One day, the whale watched as a piece of cloud separated and dove down, down, through the sky and into the water. A moment later, the osprey bobbed to the surface and floated for a moment, watching the whale. The whale began to sing. The osprey flew in lazy circles, watching and listening. The whale sang again. The osprey flew in higher circles. The whale gathered speed, leapt high into the air, and crashed back to the surface. The osprey waited for the water to calm, and then landed.

You wouldn't think two such different creatures would have a future, but you would be wrong. The whale and the bird both loved to soar through the air and the water. They both loved the way voices could call or chatter or sing. They both loved to dream of a big, big world.

And one day, those dreams took shape in a baby whale with a shiny black back, and a belly as white as osprey wings, a baby who loved to soar through the air and the water. A baby who loved to sing and who dreamed of a big, big world. And they called the baby, Orca.

Wednesday, August 03, 2011

Listening Like a Bird

She was good at hiding in plain light. When you radiate enough light, people see the shine and not the shape under it. They weren't distracted by her; they looked around and saw more clearly because she was there.

Underneath, she was darker. Light casts shadows and she had to be good at navigating under the light, as though her path lay always behind a waterfall or through a thick forest. She learned to listen for the sounds under her feet and over her head. The dark was mostly soft and alive. It is, she thought to herself, where we all started.

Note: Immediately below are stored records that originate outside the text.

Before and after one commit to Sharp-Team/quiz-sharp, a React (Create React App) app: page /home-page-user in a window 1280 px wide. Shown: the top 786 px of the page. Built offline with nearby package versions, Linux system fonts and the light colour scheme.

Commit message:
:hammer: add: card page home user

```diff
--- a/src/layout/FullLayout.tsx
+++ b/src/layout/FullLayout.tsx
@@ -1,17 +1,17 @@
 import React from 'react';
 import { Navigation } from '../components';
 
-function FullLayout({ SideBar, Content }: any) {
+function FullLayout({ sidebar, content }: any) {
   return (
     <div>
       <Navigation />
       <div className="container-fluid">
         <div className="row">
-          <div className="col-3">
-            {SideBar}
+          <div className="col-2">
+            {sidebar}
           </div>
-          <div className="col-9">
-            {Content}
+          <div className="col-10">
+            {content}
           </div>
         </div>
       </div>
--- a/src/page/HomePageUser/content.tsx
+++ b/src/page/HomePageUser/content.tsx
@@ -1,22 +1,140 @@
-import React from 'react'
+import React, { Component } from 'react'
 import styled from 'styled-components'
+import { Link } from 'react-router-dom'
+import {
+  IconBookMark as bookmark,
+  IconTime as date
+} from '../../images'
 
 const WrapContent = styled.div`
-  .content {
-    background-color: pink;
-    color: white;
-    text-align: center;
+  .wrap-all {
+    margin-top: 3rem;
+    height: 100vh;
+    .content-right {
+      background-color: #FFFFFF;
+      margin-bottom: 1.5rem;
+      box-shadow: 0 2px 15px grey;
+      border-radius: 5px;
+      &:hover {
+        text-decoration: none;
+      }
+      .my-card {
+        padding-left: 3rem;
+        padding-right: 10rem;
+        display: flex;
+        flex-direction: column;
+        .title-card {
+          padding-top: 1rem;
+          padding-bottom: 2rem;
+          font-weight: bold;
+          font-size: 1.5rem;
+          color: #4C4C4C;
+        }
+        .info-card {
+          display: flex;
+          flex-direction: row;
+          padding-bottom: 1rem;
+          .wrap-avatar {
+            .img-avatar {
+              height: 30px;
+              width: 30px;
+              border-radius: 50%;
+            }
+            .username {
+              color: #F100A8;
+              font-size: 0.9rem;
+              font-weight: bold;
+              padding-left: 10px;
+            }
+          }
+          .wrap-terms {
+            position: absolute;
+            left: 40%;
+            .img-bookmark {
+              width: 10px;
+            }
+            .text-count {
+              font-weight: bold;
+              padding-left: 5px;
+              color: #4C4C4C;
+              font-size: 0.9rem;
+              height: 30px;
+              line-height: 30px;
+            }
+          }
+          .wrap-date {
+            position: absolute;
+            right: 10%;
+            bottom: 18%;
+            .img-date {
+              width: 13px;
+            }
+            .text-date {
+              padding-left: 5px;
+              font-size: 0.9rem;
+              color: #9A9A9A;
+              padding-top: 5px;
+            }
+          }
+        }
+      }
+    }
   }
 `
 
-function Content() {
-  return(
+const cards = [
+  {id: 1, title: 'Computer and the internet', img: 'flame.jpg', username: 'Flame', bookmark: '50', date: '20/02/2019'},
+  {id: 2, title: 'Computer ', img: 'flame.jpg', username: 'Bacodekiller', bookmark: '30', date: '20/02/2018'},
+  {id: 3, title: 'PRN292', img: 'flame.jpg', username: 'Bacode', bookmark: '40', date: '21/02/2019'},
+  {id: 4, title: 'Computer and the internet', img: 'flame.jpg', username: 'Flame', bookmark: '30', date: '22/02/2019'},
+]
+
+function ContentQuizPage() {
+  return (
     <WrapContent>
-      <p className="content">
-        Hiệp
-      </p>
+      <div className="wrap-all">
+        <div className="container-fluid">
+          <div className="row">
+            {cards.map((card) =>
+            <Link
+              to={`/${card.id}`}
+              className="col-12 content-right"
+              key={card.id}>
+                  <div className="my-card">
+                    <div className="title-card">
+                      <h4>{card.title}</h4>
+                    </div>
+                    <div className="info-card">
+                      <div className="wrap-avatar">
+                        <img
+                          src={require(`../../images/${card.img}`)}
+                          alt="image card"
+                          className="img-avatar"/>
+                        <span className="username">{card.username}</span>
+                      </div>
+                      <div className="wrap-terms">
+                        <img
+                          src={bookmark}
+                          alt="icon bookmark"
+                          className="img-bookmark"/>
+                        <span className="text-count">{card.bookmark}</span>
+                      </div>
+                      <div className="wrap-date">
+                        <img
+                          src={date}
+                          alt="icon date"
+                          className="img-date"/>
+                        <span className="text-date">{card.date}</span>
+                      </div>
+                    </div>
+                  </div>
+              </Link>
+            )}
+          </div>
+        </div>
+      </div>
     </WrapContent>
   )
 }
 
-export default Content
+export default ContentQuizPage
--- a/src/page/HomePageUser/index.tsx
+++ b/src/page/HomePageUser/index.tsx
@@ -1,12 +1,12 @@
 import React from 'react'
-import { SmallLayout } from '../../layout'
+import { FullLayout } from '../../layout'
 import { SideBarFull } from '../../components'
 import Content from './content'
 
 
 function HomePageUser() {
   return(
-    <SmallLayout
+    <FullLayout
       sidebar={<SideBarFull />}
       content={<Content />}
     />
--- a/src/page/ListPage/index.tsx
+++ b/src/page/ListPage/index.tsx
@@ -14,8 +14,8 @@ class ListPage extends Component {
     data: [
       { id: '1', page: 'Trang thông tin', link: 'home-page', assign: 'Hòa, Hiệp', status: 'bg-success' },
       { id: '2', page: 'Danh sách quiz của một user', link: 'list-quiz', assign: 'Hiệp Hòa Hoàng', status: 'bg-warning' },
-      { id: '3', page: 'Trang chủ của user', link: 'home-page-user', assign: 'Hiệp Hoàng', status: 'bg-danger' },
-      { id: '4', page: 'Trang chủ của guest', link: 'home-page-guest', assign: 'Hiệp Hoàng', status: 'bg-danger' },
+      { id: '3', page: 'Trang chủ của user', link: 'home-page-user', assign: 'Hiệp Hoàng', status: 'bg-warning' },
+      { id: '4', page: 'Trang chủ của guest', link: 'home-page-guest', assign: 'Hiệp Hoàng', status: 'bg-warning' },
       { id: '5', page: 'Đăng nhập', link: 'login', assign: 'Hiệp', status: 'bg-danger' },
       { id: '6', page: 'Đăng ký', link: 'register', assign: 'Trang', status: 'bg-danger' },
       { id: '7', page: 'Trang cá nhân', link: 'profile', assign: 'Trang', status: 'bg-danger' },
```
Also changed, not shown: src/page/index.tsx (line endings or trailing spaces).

There were days when she needed more light, and then she had to turn down the shine so she could find the sun. One day, she wrapped herself in soft, dim clothes and set out to find something in the light to give her focus in the dark. She did not know where she was going or how long it would take. She packed water and fruit and nuts and chocolate and she set off on foot. Walking is the best way to see where you are and she knew that she would need clear eyes to find what she was looking for.

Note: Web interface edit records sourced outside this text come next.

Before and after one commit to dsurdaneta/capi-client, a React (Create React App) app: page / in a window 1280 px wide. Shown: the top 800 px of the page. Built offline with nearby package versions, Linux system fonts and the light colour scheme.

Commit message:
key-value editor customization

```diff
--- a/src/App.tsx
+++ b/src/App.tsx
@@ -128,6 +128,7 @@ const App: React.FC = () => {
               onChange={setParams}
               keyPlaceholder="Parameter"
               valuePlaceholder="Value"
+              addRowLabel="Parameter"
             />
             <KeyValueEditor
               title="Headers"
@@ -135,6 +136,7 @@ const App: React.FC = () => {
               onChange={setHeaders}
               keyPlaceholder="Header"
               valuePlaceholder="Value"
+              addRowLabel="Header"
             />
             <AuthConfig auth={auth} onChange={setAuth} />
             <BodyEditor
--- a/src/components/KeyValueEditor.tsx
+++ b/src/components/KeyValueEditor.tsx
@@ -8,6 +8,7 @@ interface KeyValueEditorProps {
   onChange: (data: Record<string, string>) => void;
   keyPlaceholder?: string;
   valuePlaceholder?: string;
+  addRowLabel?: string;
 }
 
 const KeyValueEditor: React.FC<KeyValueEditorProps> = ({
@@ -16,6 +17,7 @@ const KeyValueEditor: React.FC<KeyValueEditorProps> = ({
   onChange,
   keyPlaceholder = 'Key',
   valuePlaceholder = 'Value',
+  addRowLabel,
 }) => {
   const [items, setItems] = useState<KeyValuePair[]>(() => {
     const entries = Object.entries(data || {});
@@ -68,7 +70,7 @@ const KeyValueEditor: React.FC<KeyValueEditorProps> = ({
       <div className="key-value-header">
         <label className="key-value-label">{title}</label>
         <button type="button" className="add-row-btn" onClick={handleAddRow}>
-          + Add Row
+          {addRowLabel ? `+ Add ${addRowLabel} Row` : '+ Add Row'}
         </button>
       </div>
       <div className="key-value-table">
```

As she walked, she learned more about the sounds she knew from the dark. She was curious about everything, the grain in the cement underfoot, the texture of a bird's feathers, the way a scarf transformed a face. She listened, her head tilted to one side and her eyes bright with intensity. It was hard to know what kind of bird she might be.

It seemed, at last, like there was no object and no learning that she could take into the dark to keep her clear and focused while her light shone for those around her. She had walked a very long way, and listened to a thousand stories, and her eyes were tired. She found a bed, and turned down the light, and rested.

And while she rested she dreamed. She dreamed of flying and of falling. She dreamed of waters that flowed in a rush and of images that flowed in a rush. She was connected and disconnected, and scared and peaceful. Her body moved without tension to the flow of her dreams, and her breathing was quick and shallow and then deeper and then deeper still. She dreamed herself all the way to the bottom of her dreams, untangling all the threads and working through all the loops.

As she began the long walk home, she began to shine, a little more each day. Inside, she walked in the shadows and she listened. Sometimes she smiled. She knew now what she had come to find was not something she could hold and not something she could lose. She knew that whether the light was shining from her or on her, there would be shadows and blurred edges and that sound has shadows of its own. Sometimes she cried.

And sometimes, she lay down and dreamed, in a great rush, until she worked her way all the way down to the source and rested.